If you can’t prove proper cause or a change in circumstances, your current order will stay in place. If you do prove proper cause or a change in circumstances, the judge will change parenting time if you can also show that doing so is in the child’s best interests.

To learn more, read How a Judge Decides a Motion to Change Parenting Time.

What If I Want to Move with My Child?

If you are planning to move out of Michigan with your children, you must file a Motion to Change Domicile. You may also need to file a Motion to Change Domicile to ask the judge for permission to move within Michigan. Depending on your situation, you may have to do this if you are planning to move with your children more than 100 miles from where you lived when your family case was filed. Visit Filing to Move with Your Children to learn more.

What If the Other Parent Is on Active Military Duty?

Changing custody or parenting time can be complicated if a child's parent is on active military duty. It may be difficult to find and serve papers on a service member stationed overseas. There are also state and federal laws that give people on active duty extra protections in civil cases.

If a parent is deployed on military duty when the motion to change custody or parenting time is filed, the judge may stay (halt) the proceeding if either parent asks.

Generally, while a parent is deployed, a judge may not change custody or parenting time from what it was at the date of deployment. The only exception is when the judge finds there is clear and convincing evidence that it is in the child’s best interests to change custody or parenting time. In this case, the judge can enter a temporary order.

If the judge signs a temporary order, the deployed parent must notify the court within 30 days of when the deployment ends. The judge will then reinstate the parenting time order that was in effect just before the deployment.

The other parent may file a motion to change custody or parenting time after the deployed parent returns. The judge cannot consider a parent’s absence due to deployment when weighing the best interests of a child.

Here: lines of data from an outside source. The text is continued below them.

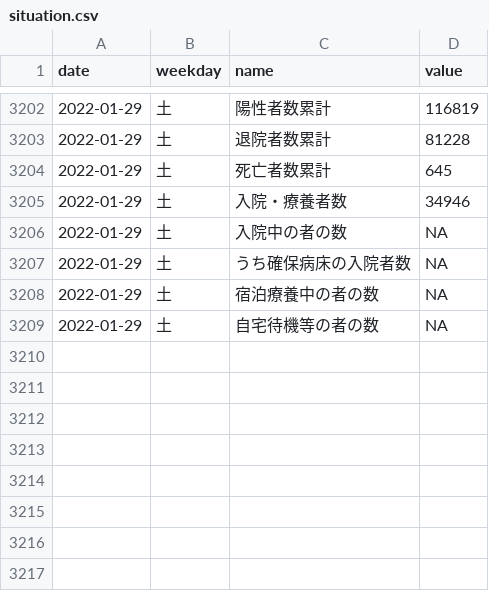
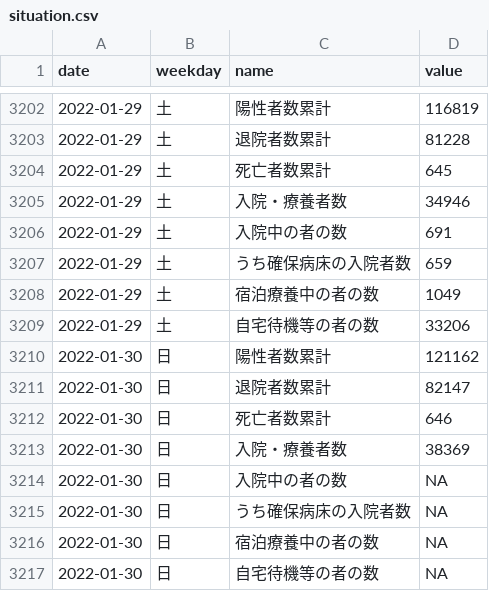
Before and after one commit to kzktmr/Covid19Dashboard, a CSV file: data/situation.csv, drawn as a sheet; only a part is shown, gaps mark what is left out.

Commit message:
Data updated

```diff
--- a/data/situation.csv
+++ b/data/situation.csv
@@ -3205,5 +3205,13 @@ date,weekday,name,value
 2022-01-29,土,入院・療養者数,34946
-2022-01-29,土,入院中の者の数,NA
-2022-01-29,土,うち確保病床の入院者数,NA
-2022-01-29,土,宿泊療養中の者の数,NA
-2022-01-29,土,自宅待機等の者の数,NA
+2022-01-29,土,入院中の者の数,691
+2022-01-29,土,うち確保病床の入院者数,659
+2022-01-29,土,宿泊療養中の者の数,1049
+2022-01-29,土,自宅待機等の者の数,33206
+2022-01-30,日,陽性者数累計,121162
+2022-01-30,日,退院者数累計,82147
+2022-01-30,日,死亡者数累計,646
+2022-01-30,日,入院・療養者数,38369
+2022-01-30,日,入院中の者の数,NA
+2022-01-30,日,うち確保病床の入院者数,NA
+2022-01-30,日,宿泊療養中の者の数,NA
+2022-01-30,日,自宅待機等の者の数,NA
```
Also changed, not shown: data/inspection.csv, data/newlycases.csv.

If you are filing to change custody or parenting time and the child’s other parent is on active military duty, you may want to hire a lawyer. Use the Guide to Legal Help to find lawyers and legal services in your area.

What If the Other Parent Is Incarcerated?

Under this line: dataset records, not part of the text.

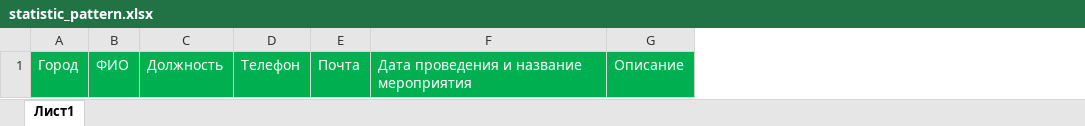
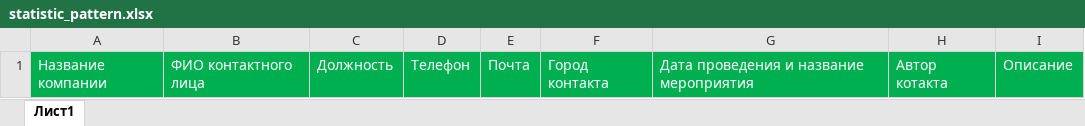
Before and after one commit to kyberlox/contacts_from_exhibitions, an Excel workbook: code/statistic_pattern.xlsx, sheet Лист1, drawn as a sheet; values as stored, in another font and other column widths than the file's, no borders; removed rows and columns are numbered as before the commit, all else as after; the diff names each change by its address in the sheet, - before the commit and + after, or states it on an @@ line.

Commit message:
добавил в выгрузку название компании и автора контакта причесал файл выгрузки

```diff
--- a/code/statistic_pattern.xlsx (sheet Лист1)
+++ b/code/statistic_pattern.xlsx (sheet Лист1)
-column A, row 1: Город
-column B, row 1: ФИО
+column A, row 1: Название компании
+column B, row 1: ФИО контактного лица
+column F, row 1: Город контакта
+column H, row 1: Автор котакта
```
Also changed, not shown: 1 other file.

If your child’s other parent is incarcerated by the State of Michigan, let the court know. Contact the Department of Corrections to confirm the parent’s prison number and location. In your motion, state the following facts:

  • That the other parent is incarcerated
  • The other parent’s prison number
  • The other parent’s location
  • That a telephonic hearing is required by Michigan Court Rule 2.004

The court must allow the other parent to participate in the hearing by phone, teleconference, or in person.

You must notify your child’s other parent about the motion hearing even if he or she is in prison. Mail the papers to the prison and complete the certificate of mailing on the remaining copies of your motion. File two copies with the court clerk’s office. Keep the other copy for your records.

Finding a Lawyer

Changing parenting time can be complicated, especially if it would affect custody. You might decide you want a lawyer to help you. If you have a low income, you may qualify for free legal services. Whether you have a low income or not, you can use the Guide to Legal Help to find lawyers in your area. If you are not able to get free legal services but can’t afford high legal fees, consider hiring a lawyer for part of your case instead of the whole thing. This is called limited scope representation. To learn more, read Limited Scope Representation (LSR): A More Affordable Way to Hire a Lawyer. To find a limited scope lawyer, follow this link to the State Bar of Michigan lawyer directory. This link lists lawyers who offer limited scope representation. You can narrow the results to lawyers in your area by typing in your county, city, or zip code at the top of the page. You can also narrow the results by topic by entering the kind of lawyer you need (divorce, estate, etc.) at the top of the page.